> Extracted material

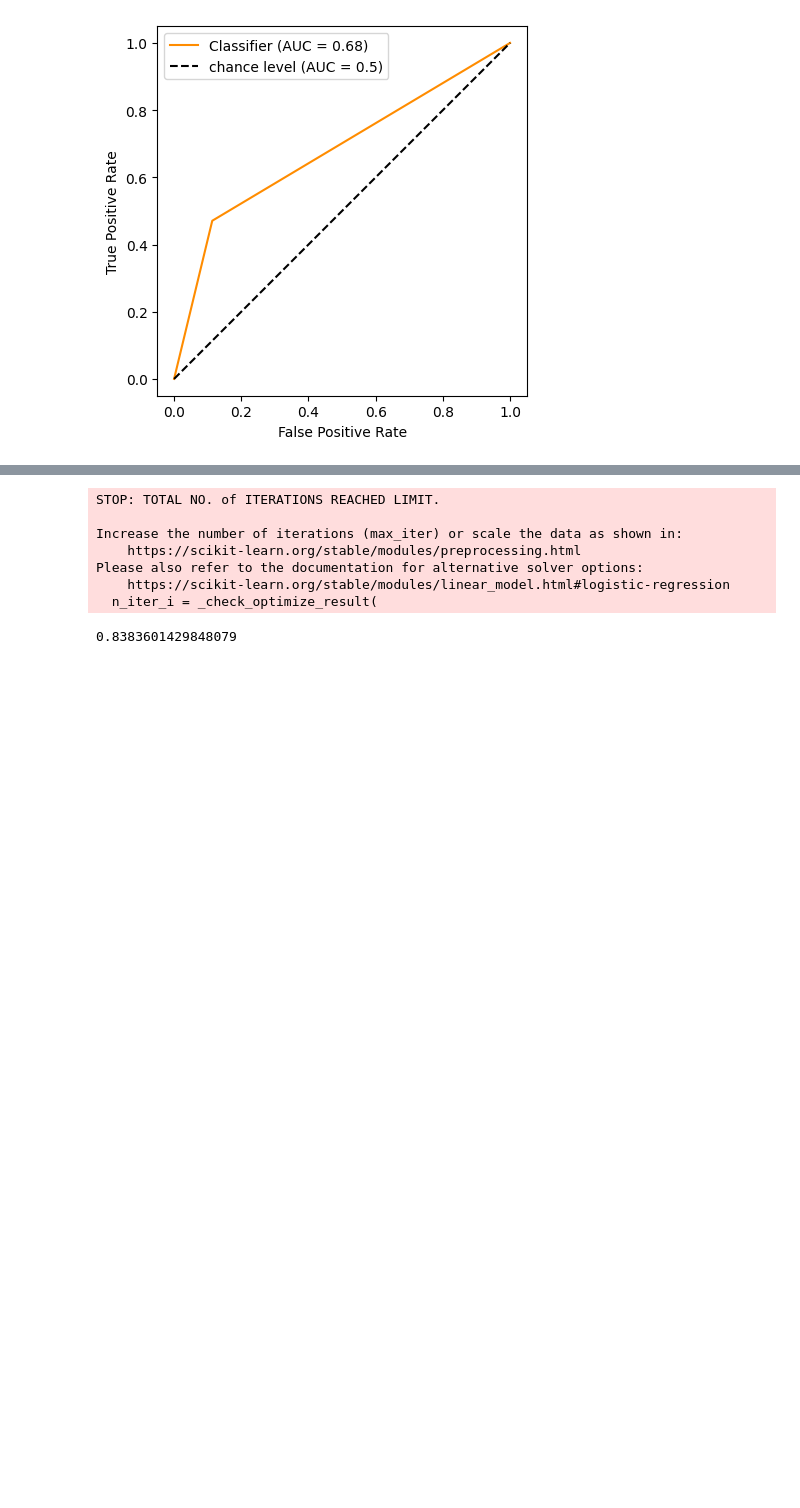
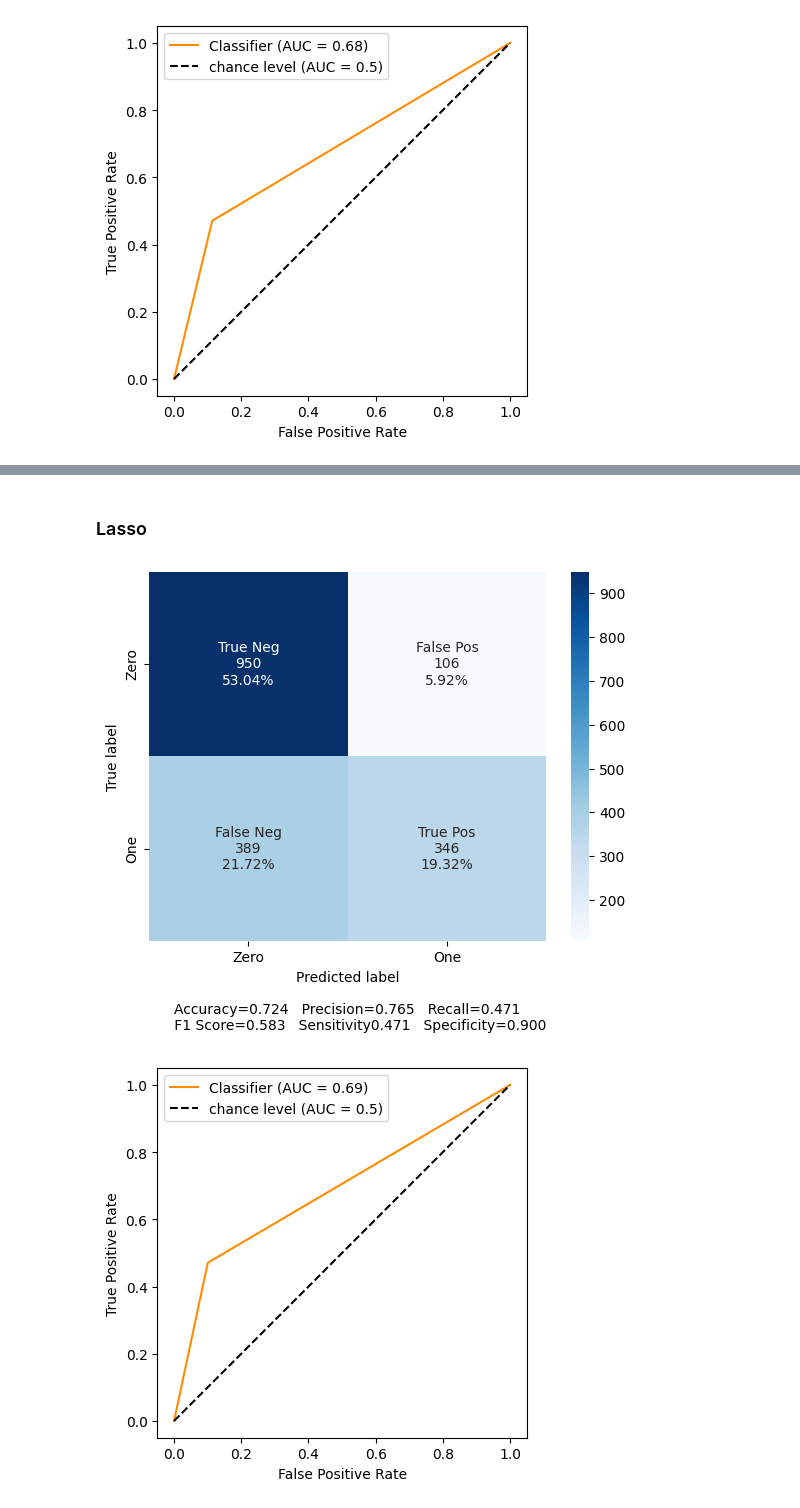
Before and after one commit to realbigi/ML_Data_Competition, a Jupyter notebook: Report2.ipynb, the cells around one changed output, grey strips where cells are left out. Cells and saved outputs as stored; diff of their text form; code cells hidden in the pictures; blank space fills up the shorter version.

```diff
--- a/Report2.ipynb
+++ b/Report2.ipynb
@@ -540,21 +595,16 @@ plot_ROC(y_valid, predictions)
+# %% [markdown]
+### Lasso
 # %%
-LR = LogisticRegression()
-LR.fit(train, y_train)
-
-predictionsLR = LR.predict(test)
-LR.score(train,y_train)
-
-
 # Define the parameter grid for alpha
 param_grid = {
-    'penalty': ['l1', 'l2', 'elasticnet', None]
+    'alpha': [0.000001, 0.001, 0.01, 0.1, 1, 10, 12.5, 15.1, 15.2, 15.3, 15.4, 15.5, 20, 25, 30, 70, 100, 150 ,1000]
 }
 
 # Define folds object
 folds = KFold(n_splits=10 , shuffle=True, random_state=1)
 
 # Create the Ridge
-ridge_reg = RidgeClassifier(fit_intercept = True)
+ridge_reg = Lasso(fit_intercept = True)
 
 # Create the GridSearchCV object
 grid_search = GridSearchCV(ridge_reg, param_grid, cv=folds)
@@ -562,39 +612,34 @@ grid_search.fit(train, y_train)
 
 # extract results
 results = pd.DataFrame(grid_search.cv_results_)
 test_MSEs = -results["mean_test_score"]
 std_test_MSEs = results["std_test_score"] / np.sqrt(grid_search.n_splits_)
 parameters = results[['param_' + i for i in param_grid.keys()]]
 
 # best parameters
 index_best = np.argmin(test_MSEs) # index of the k value with the lowest MSE estimate
 best_alpha = results.param_alpha[index_best]
 
 # # one std rule
 # threshold = test_MSEs[index_best] + std_test_MSEs[index_best]
 # candidates = results.loc[test_MSEs <= threshold,]
 # one_std_rule_index_best = np.argmax(results.param_alpha)
 # one_std_rule_best_alpha = results.param_alpha[one_std_rule_index_best]
 
 # best model
-best_model = RidgeClassifier(alpha= best_alpha)
+best_model = Lasso(alpha= best_alpha)
 best_model.fit(train, y_train)
 predictions = best_model.predict(valid)
+predictions = [1 if i > 0.5 else 0 for i in predictions]
 make_confusion_matrix(confusion_matrix(y_valid, predictions), group_names=['True Neg','False Pos','False Neg','True Pos'],  categories=['Zero', 'One'])
 plot_ROC(y_valid, predictions)
 
 # # one std model
 # one_model = RidgeClassifier(alpha=one_std_rule_best_alpha)
 # one_model.fit(train, y_train)
 # predictions = one_model.predict(valid)
 # make_confusion_matrix(confusion_matrix(y_valid, predictions), group_names=['True Neg','False Pos','False Neg','True Pos'],  categories=['Zero', 'One'])
 # plot_ROC(y_valid, predictions)
 # %% [output]
-STOP: TOTAL NO. of ITERATIONS REACHED LIMIT.
-
-Increase the number of iterations (max_iter) or scale the data as shown in:
-    https://scikit-learn.org/stable/modules/preprocessing.html
-Please also refer to the documentation for alternative solver options:
-    https://scikit-learn.org/stable/modules/linear_model.html#logistic-regression
-  n_iter_i = _check_optimize_result(
-0.8383601429848079
+[figure, added]
+[figure, added]
```
Also changed, not shown: parts of 6 cells of this notebook.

> Task prompt
Before copying the data, remove the pictures. Then repeat the rest exactly.

> Answer to the problem
Before and after one commit to realbigi/ML_Data_Competition, a Jupyter notebook: Report2.ipynb, the cells around one changed output, grey strips where cells are left out. Cells and saved outputs as stored; diff of their text form; code cells hidden in the pictures; blank space fills up the shorter version.

```diff
--- a/Report2.ipynb
+++ b/Report2.ipynb
@@ -540,21 +595,16 @@ plot_ROC(y_valid, predictions)
+# %% [markdown]
+### Lasso
 # %%
-LR = LogisticRegression()
-LR.fit(train, y_train)
-
-predictionsLR = LR.predict(test)
-LR.score(train,y_train)
-
-
 # Define the parameter grid for alpha
 param_grid = {
-    'penalty': ['l1', 'l2', 'elasticnet', None]
+    'alpha': [0.000001, 0.001, 0.01, 0.1, 1, 10, 12.5, 15.1, 15.2, 15.3, 15.4, 15.5, 20, 25, 30, 70, 100, 150 ,1000]
 }
 
 # Define folds object
 folds = KFold(n_splits=10 , shuffle=True, random_state=1)
 
 # Create the Ridge
-ridge_reg = RidgeClassifier(fit_intercept = True)
+ridge_reg = Lasso(fit_intercept = True)
 
 # Create the GridSearchCV object
 grid_search = GridSearchCV(ridge_reg, param_grid, cv=folds)
@@ -562,39 +612,34 @@ grid_search.fit(train, y_train)
 
 # extract results
 results = pd.DataFrame(grid_search.cv_results_)
 test_MSEs = -results["mean_test_score"]
 std_test_MSEs = results["std_test_score"] / np.sqrt(grid_search.n_splits_)
 parameters = results[['param_' + i for i in param_grid.keys()]]
 
 # best parameters
 index_best = np.argmin(test_MSEs) # index of the k value with the lowest MSE estimate
 best_alpha = results.param_alpha[index_best]
 
 # # one std rule
 # threshold = test_MSEs[index_best] + std_test_MSEs[index_best]
 # candidates = results.loc[test_MSEs <= threshold,]
 # one_std_rule_index_best = np.argmax(results.param_alpha)
 # one_std_rule_best_alpha = results.param_alpha[one_std_rule_index_best]
 
 # best model
-best_model = RidgeClassifier(alpha= best_alpha)
+best_model = Lasso(alpha= best_alpha)
 best_model.fit(train, y_train)
 predictions = best_model.predict(valid)
+predictions = [1 if i > 0.5 else 0 for i in predictions]
 make_confusion_matrix(confusion_matrix(y_valid, predictions), group_names=['True Neg','False Pos','False Neg','True Pos'],  categories=['Zero', 'One'])
 plot_ROC(y_valid, predictions)
 
 # # one std model
 # one_model = RidgeClassifier(alpha=one_std_rule_best_alpha)
 # one_model.fit(train, y_train)
 # predictions = one_model.predict(valid)
 # make_confusion_matrix(confusion_matrix(y_valid, predictions), group_names=['True Neg','False Pos','False Neg','True Pos'],  categories=['Zero', 'One'])
 # plot_ROC(y_valid, predictions)
 # %% [output]
-STOP: TOTAL NO. of ITERATIONS REACHED LIMIT.
-
-Increase the number of iterations (max_iter) or scale the data as shown in:
-    https://scikit-learn.org/stable/modules/preprocessing.html
-Please also refer to the documentation for alternative solver options:
-    https://scikit-learn.org/stable/modules/linear_model.html#logistic-regression
-  n_iter_i = _check_optimize_result(
-0.8383601429848079
+[figure, added]
+[figure, added]
```
Also changed, not shown: parts of 6 cells of this notebook.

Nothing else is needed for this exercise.